* GOAL OF THE EXERCISE:
Using the listing below, extract each line that has the word "localhost" in it.

★ ★ ★ ★

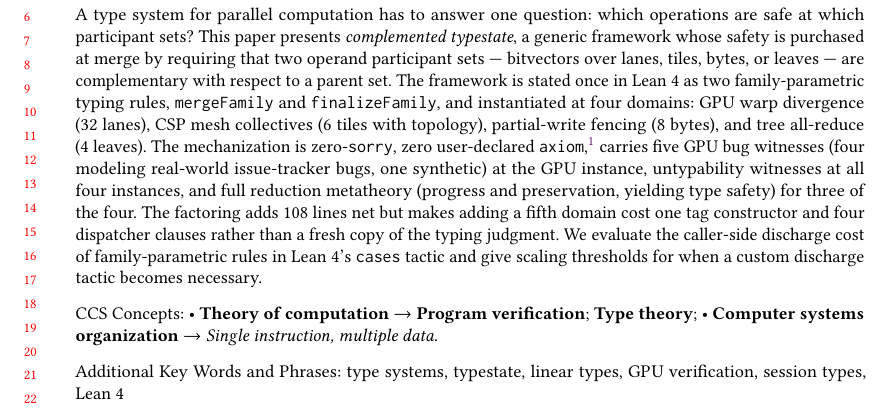
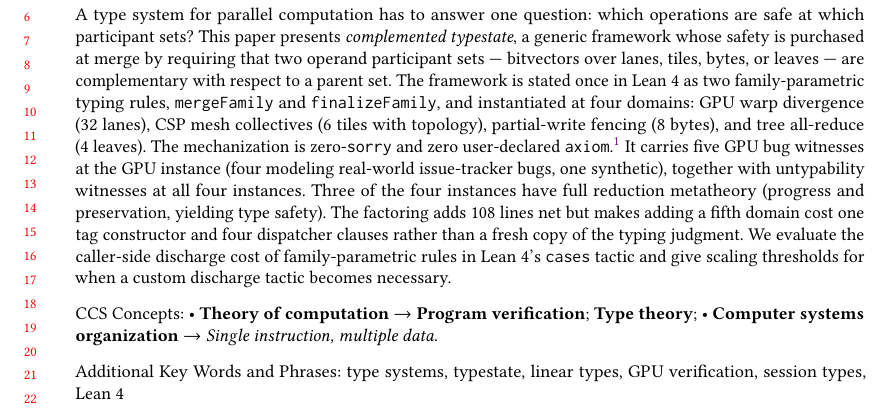
Before and after one commit to modelmiser/warp-types, a LaTeX paper (research/paper.tex): part of page 1 of 23, cut so that both start at the same text. Compiled offline with pdfLaTeX.

Commit message:
style(paper): split Abstract mechanization-facts sentence (prose-pass L1)
The sentence enumerating zero-sorry/zero-axiom, bug witnesses, untypability
witnesses, and reduction metatheory collapsed to one visual block under
1-col `acmsmall` reflow. Split into three sentences so each fact gets its
own beat. No content change; no overfull-hbox regression; 23pp unchanged.

Finding: research/paper-prose-pass-2026-04-18.md §L1.

Co-Authored-By: Claude Opus 4.7 (1M context) <noreply@anthropic.com>

```diff
--- a/research/paper.tex
+++ b/research/paper.tex
@@ -67,7 +67,7 @@
 \begin{document}
 
 \begin{abstract}
-A type system for parallel computation has to answer one question: which operations are safe at which participant sets? This paper presents \emph{complemented typestate}, a generic framework whose safety is purchased at merge by requiring that two operand participant sets --- bitvectors over lanes, tiles, bytes, or leaves --- are complementary with respect to a parent set. The framework is stated once in Lean~4 as two family-parametric typing rules, \texttt{mergeFamily} and \texttt{finalizeFamily}, and instantiated at four domains: GPU warp divergence (32~lanes), CSP mesh collectives (6~tiles with topology), partial-write fencing (8~bytes), and tree all-reduce (4~leaves). The mechanization is zero-\texttt{sorry}, zero user-declared \texttt{axiom},\footnote{Lean~4's kernel includes foundational axioms (\texttt{propext}, \texttt{Quot}, and \texttt{Classical.choice}); ``zero user-declared axiom'' means the framework does not extend this foundation.} carries five GPU bug witnesses (four modeling real-world issue-tracker bugs, one synthetic) at the GPU instance, untypability witnesses at all four instances, and full reduction metatheory (progress and preservation, yielding type safety) for three of the four. The factoring adds 108~lines net but makes adding a fifth domain cost one tag constructor and four dispatcher clauses rather than a fresh copy of the typing judgment. We evaluate the caller-side discharge cost of family-parametric rules in Lean~4's \texttt{cases} tactic and give scaling thresholds for when a custom discharge tactic becomes necessary.
+A type system for parallel computation has to answer one question: which operations are safe at which participant sets? This paper presents \emph{complemented typestate}, a generic framework whose safety is purchased at merge by requiring that two operand participant sets --- bitvectors over lanes, tiles, bytes, or leaves --- are complementary with respect to a parent set. The framework is stated once in Lean~4 as two family-parametric typing rules, \texttt{mergeFamily} and \texttt{finalizeFamily}, and instantiated at four domains: GPU warp divergence (32~lanes), CSP mesh collectives (6~tiles with topology), partial-write fencing (8~bytes), and tree all-reduce (4~leaves). The mechanization is zero-\texttt{sorry} and zero user-declared \texttt{axiom}.\footnote{Lean~4's kernel includes foundational axioms (\texttt{propext}, \texttt{Quot}, and \texttt{Classical.choice}); ``zero user-declared axiom'' means the framework does not extend this foundation.} It carries five GPU bug witnesses at the GPU instance (four modeling real-world issue-tracker bugs, one synthetic), together with untypability witnesses at all four instances. Three of the four instances have full reduction metatheory (progress and preservation, yielding type safety). The factoring adds 108~lines net but makes adding a fifth domain cost one tag constructor and four dispatcher clauses rather than a fresh copy of the typing judgment. We evaluate the caller-side discharge cost of family-parametric rules in Lean~4's \texttt{cases} tactic and give scaling thresholds for when a custom discharge tactic becomes necessary.
 \end{abstract}
 
 \begin{CCSXML}
```
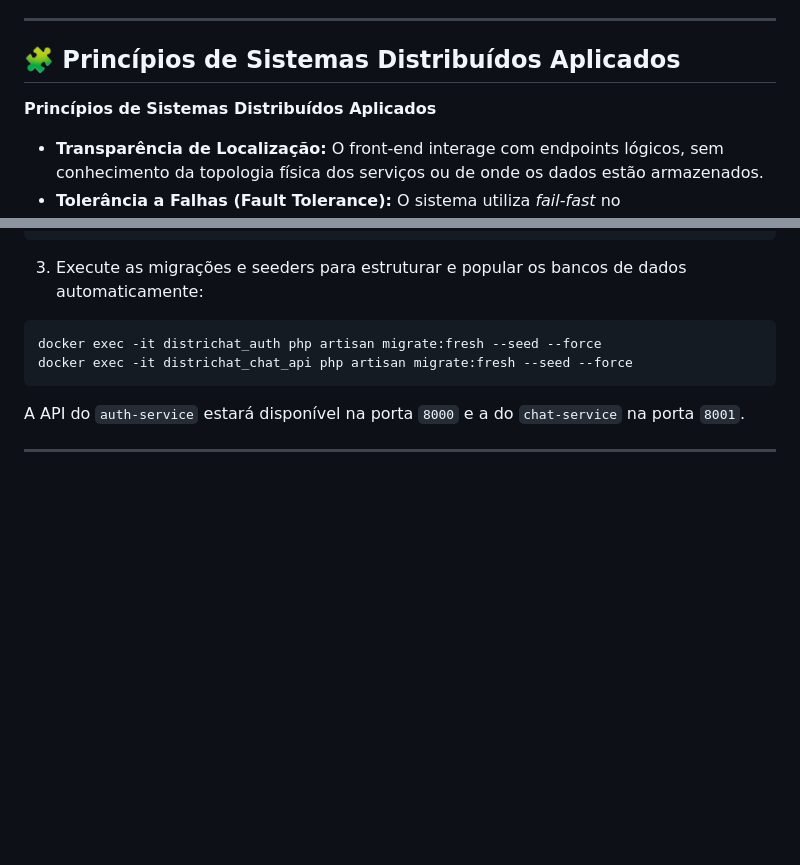
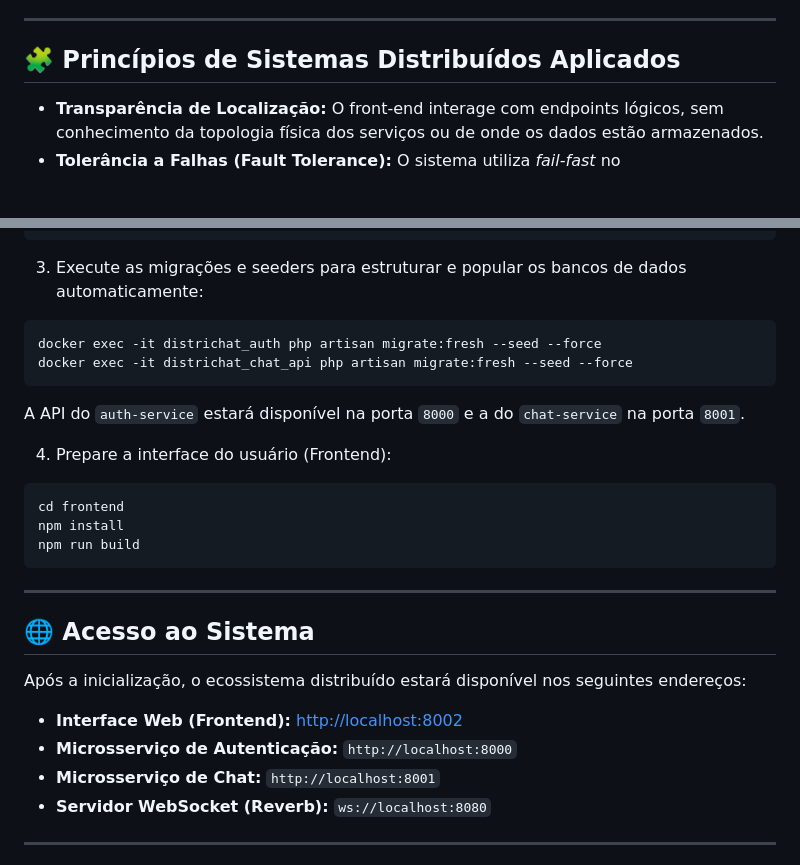
Before and after one commit to AlexanderNBJ/DistriChat, a Markdown page: README.md, 2 parts joined by grey strips. Drawn GitHub-style; blank space fills up the shorter version.

Commit message:
Melhorias de documentação no README.md

````diff
--- a/README.md
+++ b/README.md
@@ -28,7 +28,6 @@ O ecossistema do DistriChat foi desacoplado seguindo o modelo de **Microsserviç
 
 
 ## 🧩 Princípios de Sistemas Distribuídos Aplicados
-**Princípios de Sistemas Distribuídos Aplicados**
 * **Transparência de Localização:** O front-end interage com endpoints lógicos, sem conhecimento da topologia física dos serviços ou de onde os dados estão armazenados.
 * **Tolerância a Falhas (Fault Tolerance):** O sistema utiliza *fail-fast* no `RemoteAuthMiddleware`. Se o serviço de autenticação estiver indisponível, o sistema de chat interrompe a operação de escrita para garantir a integridade, retornando um erro controlado (HTTP 503).
 * **Desacoplamento e Independência:** Cada serviço possui seu próprio ciclo de vida, banco de dados e escala, evitando que um erro em um domínio derrube o ecossistema inteiro.
@@ -104,6 +103,24 @@ docker exec -it districhat_chat_api php artisan migrate:fresh --seed --force
 
 A API do `auth-service` estará disponível na porta `8000` e a do `chat-service` na porta `8001`.
 
+4. Prepare a interface do usuário (Frontend):
+```bash
+cd frontend
+npm install
+npm run build
+```
+
+---
+
+## 🌐 Acesso ao Sistema
+
+Após a inicialização, o ecossistema distribuído estará disponível nos seguintes endereços:
+
+*   **Interface Web (Frontend):** [http://localhost:8002](http://localhost:8002)
+*   **Microsserviço de Autenticação:** `http://localhost:8000`
+*   **Microsserviço de Chat:** `http://localhost:8001`
+*   **Servidor WebSocket (Reverb):** `ws://localhost:8080`
+
 ---
 
 ## 👥 Simulando a Escalabilidade Horizontal (Cluster de WebSockets)
````
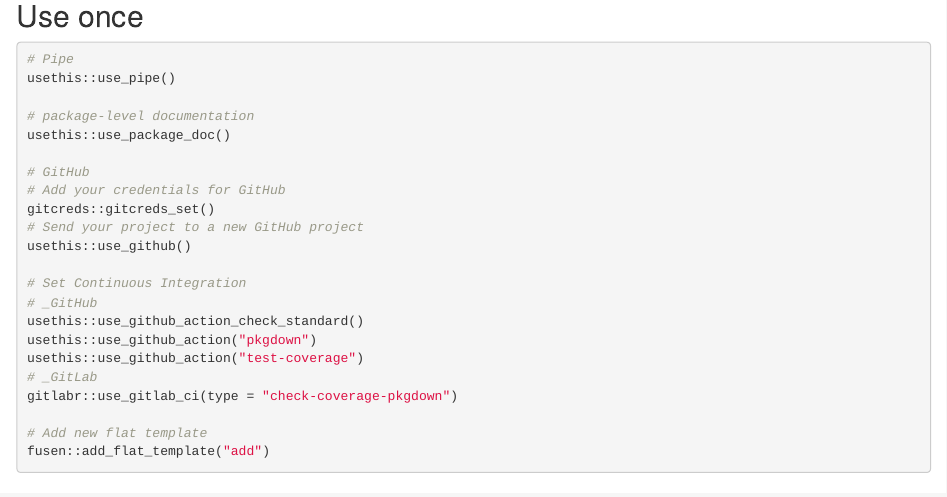
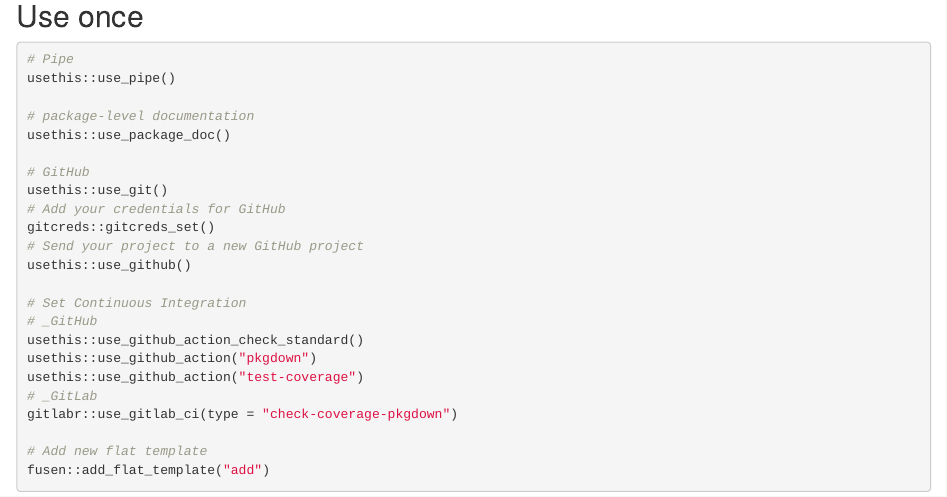
Before and after one commit to training-unhcr-n2/squirrelsbruno, an R Markdown document (dev/0-dev_history.Rmd): the page in a window 1100 px wide, from 1300 px down. Rendered offline with R 4.5, knitr and Pandoc, with nearby package versions; some code elsewhere in the file could not run offline.

Commit message:
Initial commit

```diff
--- a/dev/0-dev_history.Rmd
+++ b/dev/0-dev_history.Rmd
@@ -78,6 +78,7 @@
 usethis::use_package_doc()
 
 # GitHub
+usethis::use_git()
 # Add your credentials for GitHub
 gitcreds::gitcreds_set()
 # Send your project to a new GitHub project
```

★ ★ ★ ★

* COMPLETED TASK:
+*   **Interface Web (Frontend):** [http://localhost:8002](http://localhost:8002)
+*   **Microsserviço de Autenticação:** `http://localhost:8000`
+*   **Microsserviço de Chat:** `http://localhost:8001`
+*   **Servidor WebSocket (Reverb):** `ws://localhost:8080`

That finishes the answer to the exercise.